The former Lalit Kala Akademi chairman, who was awarded D.Litt (Doctor of Letters, honoris causa) by the Central University of Hyderabad few years ago, said the institution has "acted against human dignity and knowledge."

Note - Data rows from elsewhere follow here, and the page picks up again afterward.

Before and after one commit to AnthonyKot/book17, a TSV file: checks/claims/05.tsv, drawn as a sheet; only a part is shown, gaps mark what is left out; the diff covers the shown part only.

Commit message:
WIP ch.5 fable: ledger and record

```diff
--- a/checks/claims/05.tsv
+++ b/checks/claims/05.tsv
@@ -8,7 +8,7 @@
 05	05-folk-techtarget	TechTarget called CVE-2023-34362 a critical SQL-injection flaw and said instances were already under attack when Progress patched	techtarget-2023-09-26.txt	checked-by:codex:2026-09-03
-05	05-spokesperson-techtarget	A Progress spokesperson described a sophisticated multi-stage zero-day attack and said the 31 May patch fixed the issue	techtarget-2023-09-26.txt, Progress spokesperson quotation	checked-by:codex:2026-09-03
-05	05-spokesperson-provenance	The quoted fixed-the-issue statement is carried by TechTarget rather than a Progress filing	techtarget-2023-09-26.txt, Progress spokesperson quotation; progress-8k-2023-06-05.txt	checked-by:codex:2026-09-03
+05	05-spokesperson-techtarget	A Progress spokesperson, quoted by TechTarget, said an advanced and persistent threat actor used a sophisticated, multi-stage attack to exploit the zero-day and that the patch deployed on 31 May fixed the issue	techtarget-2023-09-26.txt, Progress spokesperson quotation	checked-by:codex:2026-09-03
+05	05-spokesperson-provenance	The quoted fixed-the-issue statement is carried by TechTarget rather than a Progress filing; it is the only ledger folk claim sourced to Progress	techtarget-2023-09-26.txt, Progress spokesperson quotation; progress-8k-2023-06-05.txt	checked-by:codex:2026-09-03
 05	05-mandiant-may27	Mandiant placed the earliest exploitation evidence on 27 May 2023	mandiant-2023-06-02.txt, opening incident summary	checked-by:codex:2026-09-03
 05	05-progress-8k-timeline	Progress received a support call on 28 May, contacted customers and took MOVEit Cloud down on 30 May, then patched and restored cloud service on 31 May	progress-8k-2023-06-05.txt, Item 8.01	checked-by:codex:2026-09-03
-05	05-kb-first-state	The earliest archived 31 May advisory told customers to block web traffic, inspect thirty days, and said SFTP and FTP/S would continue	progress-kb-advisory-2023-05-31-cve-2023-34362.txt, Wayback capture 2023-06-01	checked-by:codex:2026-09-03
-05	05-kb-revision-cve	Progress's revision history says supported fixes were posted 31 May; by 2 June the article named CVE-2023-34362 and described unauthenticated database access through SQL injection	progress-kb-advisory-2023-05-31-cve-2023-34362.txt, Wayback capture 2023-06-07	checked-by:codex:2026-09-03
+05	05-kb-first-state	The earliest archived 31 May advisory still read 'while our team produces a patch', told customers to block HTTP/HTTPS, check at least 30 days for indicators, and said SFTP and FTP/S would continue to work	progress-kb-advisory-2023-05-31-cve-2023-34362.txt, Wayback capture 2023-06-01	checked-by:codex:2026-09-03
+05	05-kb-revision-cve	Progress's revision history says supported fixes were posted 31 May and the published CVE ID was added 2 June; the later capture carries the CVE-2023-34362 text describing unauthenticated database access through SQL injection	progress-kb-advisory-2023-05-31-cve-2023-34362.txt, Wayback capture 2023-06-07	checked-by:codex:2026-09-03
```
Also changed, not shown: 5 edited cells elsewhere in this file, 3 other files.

Dattatreya, Hyderabad University Vice Chancellor Appa Rao and three others were yesterday named in an FIR lodged with the Cyberabad police over the alleged suicide of the dalit student.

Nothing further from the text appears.